• [PROBLEM REQUIREMENTS] Work out how many lines of the listing below include the string "FormEvent", and give that number alone.

• [RECORDS FOR THIS EXERCISE]
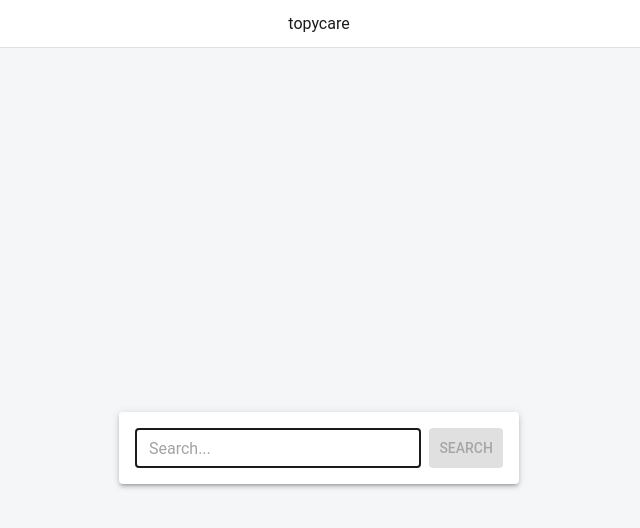
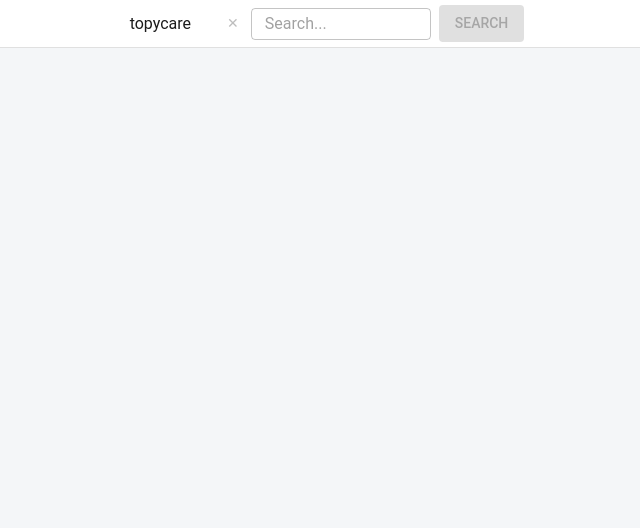
Before and after one commit to ekfaktldk11/topycare, a React (Vite) app: page / in a window 1280 px wide. Shown: the top 528 px of the page, without its empty margins (321-961 px from the left). Built offline with nearby package versions, Linux system fonts and the light colour scheme.

Commit message:
modify search bar ui

```diff
--- a/src/App.tsx
+++ b/src/App.tsx
@@ -1,7 +1,6 @@
 import Navbar from "./clients/components/Navbar";
 import { ThemeProvider, CssBaseline } from "@mui/material";
 import mainTheme from "./clients/mainTheme";
-import SearchBar from "./clients/components/SearchBar";
 
 function App() {
   return (
@@ -9,7 +8,6 @@ function App() {
       <ThemeProvider theme={mainTheme}>
         <CssBaseline />
         <Navbar />
-        <SearchBar onSearch={(query) => console.log("Search query", query)} />
       </ThemeProvider>
     </div>
   );
--- a/src/clients/components/Navbar.tsx
+++ b/src/clients/components/Navbar.tsx
@@ -1,4 +1,75 @@
-import { Container, Link } from "@mui/material";
+import { useState } from "react";
+import type { ChangeEvent, FormEvent } from 'react';
+import { Container, Link, Box, TextField, Button } from "@mui/material";
+
+interface SearchBarProps {
+    placeholder?: string;
+    onSearch: (query: string) => void;
+}
+
+function SearchBarInline({ placeholder = "Search...", onSearch }: SearchBarProps) {
+    const [query, setQuery] = useState("");
+    const [searched, setSearched] = useState(false);
+
+    const handleChange = (e: ChangeEvent<HTMLInputElement>) => {
+        setQuery(e.target.value);
+    };
+
+    const handleSubmit = (e: FormEvent) => {
+        e.preventDefault();
+        const trimmed = query.trim();
+        if (trimmed) {
+            setSearched(true);
+            onSearch(trimmed);
+        }
+    };
+
+    const clearSearch = () => {
+        setQuery("");
+        if (searched) setSearched(false);
+    };
+
+    return (
+      <Box
+        component="form"
+        onSubmit={handleSubmit}
+        sx={{ display: "flex", alignItems: "center", ml: 2 }}
+      >
+        {
+          <Button
+            onClick={clearSearch}
+            sx={{ minWidth: 0, p: 0.5, mr: 1 }}
+            aria-label="Clear search"
+            disabled={query.trim().length === 0}
+          >
+            &#10005;
+          </Button>
+        }
+        <TextField
+          variant="outlined"
+          value={query}
+          onChange={handleChange}
+          placeholder={placeholder}
+          size="small"
+          sx={{
+            mr: 1,
+            width: 180,
+            "& .MuiInputBase-root": { height: 32 },
+          }}
+          autoFocus={false}
+        />
+        <Button
+          type="submit"
+          variant="contained"
+          color="primary"
+          sx={{ minWidth: 50 }}
+          disabled={!query.trim()}
+        >
+          Search
+        </Button>
+      </Box>
+    );
+}
 
 export default function Navbar() {
     return (
@@ -6,21 +77,29 @@ export default function Navbar() {
             maxWidth={false}
             sx={{
                 display: "flex",
+                alignItems: "center",
+                justifyContent: "center", // 가운데 정렬
                 position: "sticky",
                 top: 0,
                 width: "100%",
                 height: "3em",
                 borderBottom: 1,
                 borderColor: "divider",
-                ".home": {
-                    m: "auto",
-                },
                 backgroundColor: "#fff",
+                zIndex: 1201,
             }}
         >
-            <Link className="home" sx={{ typography: "body1" }} href="/" underline="none">
-                topycare
-            </Link>
+            <Box sx={{ display: "flex", alignItems: "center" }}>
+                <Link
+                    className="home"
+                    sx={{ typography: "body1", ml: 2, mr: 2, whiteSpace: "nowrap" }}
+                    href="/"
+                    underline="none"
+                >
+                    topycare
+                </Link>
+                <SearchBarInline onSearch={query => console.log("Search query", query)} />
+            </Box>
         </Container>
     );
 }
--- a/src/clients/components/SearchBar.tsx
+++ /dev/null
@@ -1,88 +0,0 @@
-
-import { useState } from 'react';
-import type { ChangeEvent, FormEvent } from 'react';
-import { Box, TextField, Button, Paper } from '@mui/material';
-
-interface SearchBarProps {
-    placeholder?: string;
-    onSearch: (query: string) => void;
-}
-
-export default function SearchBar({ placeholder = 'Search...', onSearch }: SearchBarProps) {
-    const [query, setQuery] = useState('');
-    const [searched, setSearched] = useState(false);
-
-    const handleChange = (e: ChangeEvent<HTMLInputElement>) => {
-        setQuery(e.target.value);
-    };
-
-    const handleSubmit = (e: FormEvent) => {
-        e.preventDefault();
-        const trimmed = query.trim();
-        if (trimmed) {
-            setSearched(true);
-            onSearch(trimmed);
-        }
-    };
-
-    const clearSearch = () => {
-        setQuery('');
-        if (searched)
-        setSearched(false);
-    };
-
-    return (
-        <Box
-            sx={{
-                minHeight: '100vh',
-                display: 'flex',
-                flexDirection: 'column',
-                alignItems: 'center',
-                justifyContent: searched ? 'flex-start' : 'center',
-                pt: searched ? 2 : 0,
-                transition: 'all 0.4s cubic-bezier(.4,0,.2,1)'
-            }}
-        >
-            <Paper
-                elevation={3}
-                sx={{
-                    p: 2,
-                    width: { xs: '90%', sm: 400 },
-                    display: 'flex',
-                    alignItems: 'center',
-                }}
-            >
-                {query && (
-                    <Button
-                        onClick={clearSearch}
-                        sx={{ minWidth: 0, p: 0.5, mr: 1 }}
-                        aria-label="Clear search"
-                    >
-                        &#10005;
-                    </Button>
-                )}
-                <form onSubmit={handleSubmit} style={{ display: 'flex', width: '100%' }}>
-                    <TextField
-                        fullWidth
-                        variant="outlined"
-                        value={query}
-                        onChange={handleChange}
-                        placeholder={placeholder}
-                        size="small"
-                        sx={{ mr: 1 }}
-                        autoFocus
-                    />
-                    <Button
-                        type="submit"
-                        variant="contained"
-                        color="primary"
-                        sx={{ minWidth: 50 }}
-                        disabled={!query.trim()}
-                    >
-                        Search
-                    </Button>
-                </form>
-            </Paper>
-        </Box>
-    );
-}
```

• [WORKED SOLUTION] 4